The deal could raise as much as $10 billion for the indebted drugmaker, the people said, asking not to be identified because the discussions are private. There is no guarantee that the discussions will lead to a deal, they said.
Valeant is working with investment bank Morgan Stanley on the sale, the people said. Another bidder may also be interested in the Salix business, they added.
News of the talks was first reported by the Wall Street Journal.
We believe such a sale could cause the equity to appreciate meaningfully from here even with the stock at $23. We want to explain why in this article.
This move for Valeant falls in line with the strategy, but it pitched to the market on several occasions, both by the company and through board member William Ackman. For some time now, the narrative has been that the company will sell off its non-core assets and focus on its core cash-generating properties. The company also stated that it had actually reconsidered renaming itself Bausch & Lomb, the eyecare franchise that is at the epicenter of the company's core consumer business.
Speculation had been rampant over the last few months that the company was not going to be able to divest of its non-core assets in such a "fire sale". The fact that there is a meaningful bid for Salix out there is an immense positive for the company. It also is the first positive news for equity holders in a long time.
To put it simply, Valeant's equity has been priced at levels that are suggesting a complete and total collapse of the company and potential bankruptcy. The debt market had been pricing the company with significantly more confidence, but likely only because debt instruments in the capital structure are senior to equity, which is lowest in the capital structure.
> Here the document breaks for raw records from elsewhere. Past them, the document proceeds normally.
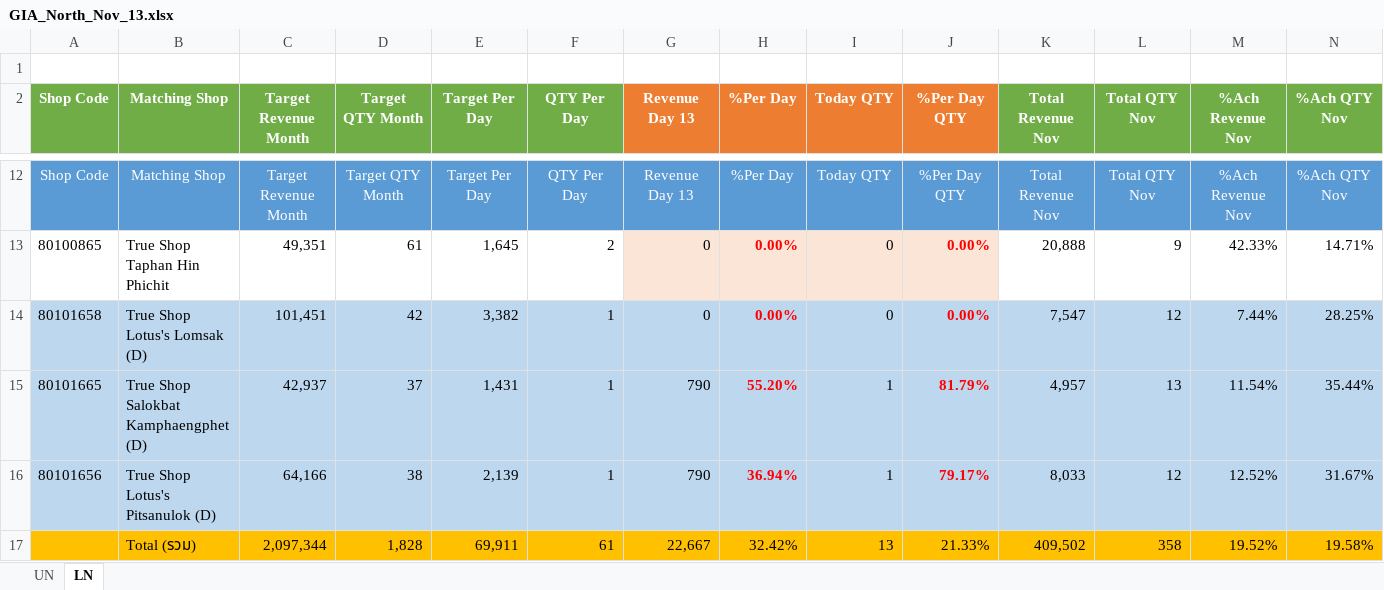
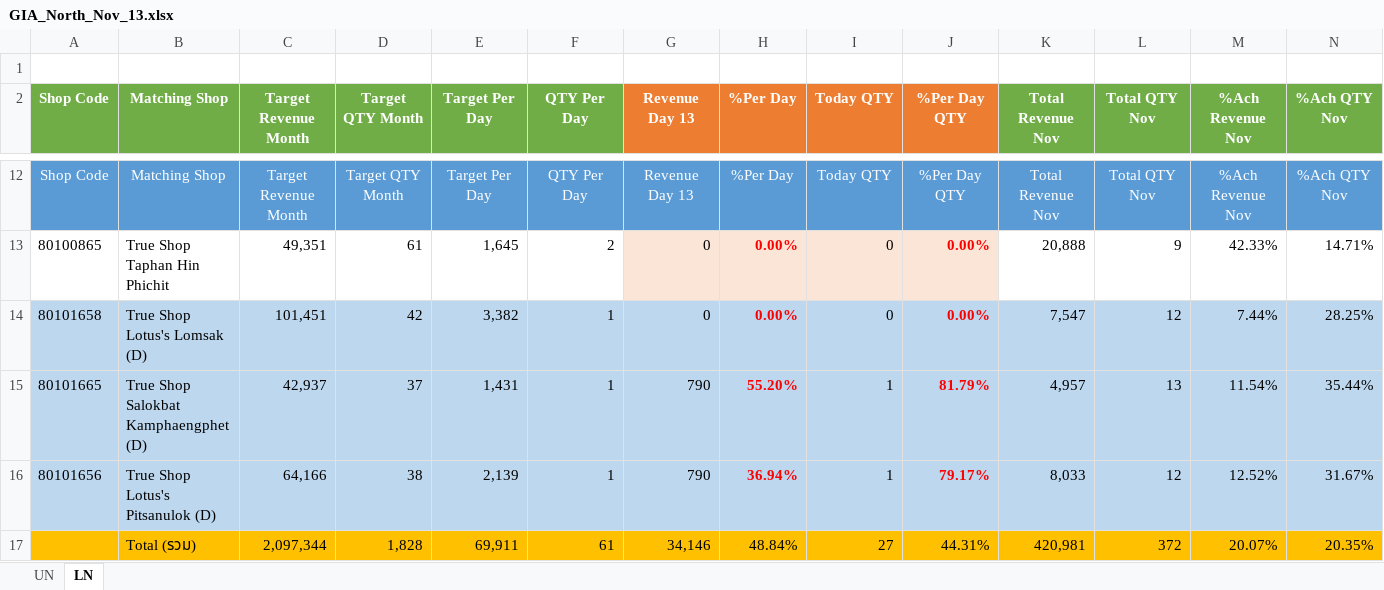
Before and after one commit to fcaeg/prepay-dashboard, an Excel workbook: gia/xlsx/GIA_North_Nov_13.xlsx, sheet LN, drawn as a sheet; only a part is shown, gaps mark what is left out; values as stored, in another font and other column widths than the file's, no borders; conditional formats not drawn; removed rows and columns are numbered as before the commit, all else as after; rows hold the shown columns only; the diff covers the shown part only; the diff names each change by its address in the sheet, - before the commit and + after, or states it on an @@ line.

```diff
--- a/gia/xlsx/GIA_North_Nov_13.xlsx (sheet LN)
+++ b/gia/xlsx/GIA_North_Nov_13.xlsx (sheet LN)
-row 17:  | Total (รวม) | 2,097,344 | 1,828 | 69,911 | 61 | 22,667 | 32.42% | 13 | 21.33% | 409,502 | 358 | 19.52% | 19.58%
+row 17:  | Total (รวม) | 2,097,344 | 1,828 | 69,911 | 61 | 34,146 | 48.84% | 27 | 44.31% | 420,981 | 372 | 20.07% | 20.35%
```
Also changed, not shown: 32 edited cells elsewhere in this sheet, sheet UN, hidden cells, gia/xlsx/GIA_North_Nov_1.xlsx, gia/xlsx/GIA_North_Nov_10.xlsx, 20 other files.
In order for the equity to survive, there needs to be a significant amount of relief when it comes to the company's potential bankruptcy scenarios.
For a while, we had been suggesting that asset sales and potentially a spin-off of one or more of the company's divisions could be a good way to distribute the debt and balance things while at the same time allowing equity multiples to expand. This sale, if it consummates, would do just that. It could potentially hack away at the company's significant debt load, reducing it by around 30% in one shot. This would help stabilize the business and help the company's ability to service its debt on a regular basis. All the while, the company's main cash generator in Bausch & Lomb would stay intact.
From this, we expect there to be far more price expansion if the deal is formally announced. Judging by several articles that were out last night, it looks as though only the formalities need to be finished up. Takeda's stock was halted overnight.
Two things can happen after this divestiture takes place.
The first is that equity holders will see appreciation in their investment.
The second is that the equity then becomes available for the company to use as a potential weapon to tackle more debt. Valeant would never want to go out and issue equity at prices that are suggesting the company will go bankrupt. However, if the equity catches a legitimate bid and gets back perhaps above the $40 level, the company may want to consider issuing a modest amount of equity to pay off more of its long-term debt. This in turn should have a net positive effect on the price of the equity despite the dilution.
Regardless, this divestiture would be a significant step forward in the "new" Valeant. As we wrote yesterday, we are long and plan on continuing to hold. We are also hedged slightly with puts.
Disclosure: I am/we are long VRX. I wrote this article myself, and it expresses my own opinions. I am not receiving compensation for it (other than from Seeking Alpha). I have no business relationship with any company whose stock is mentioned in this article.
Additional disclosure: We own VRX shares, calls and puts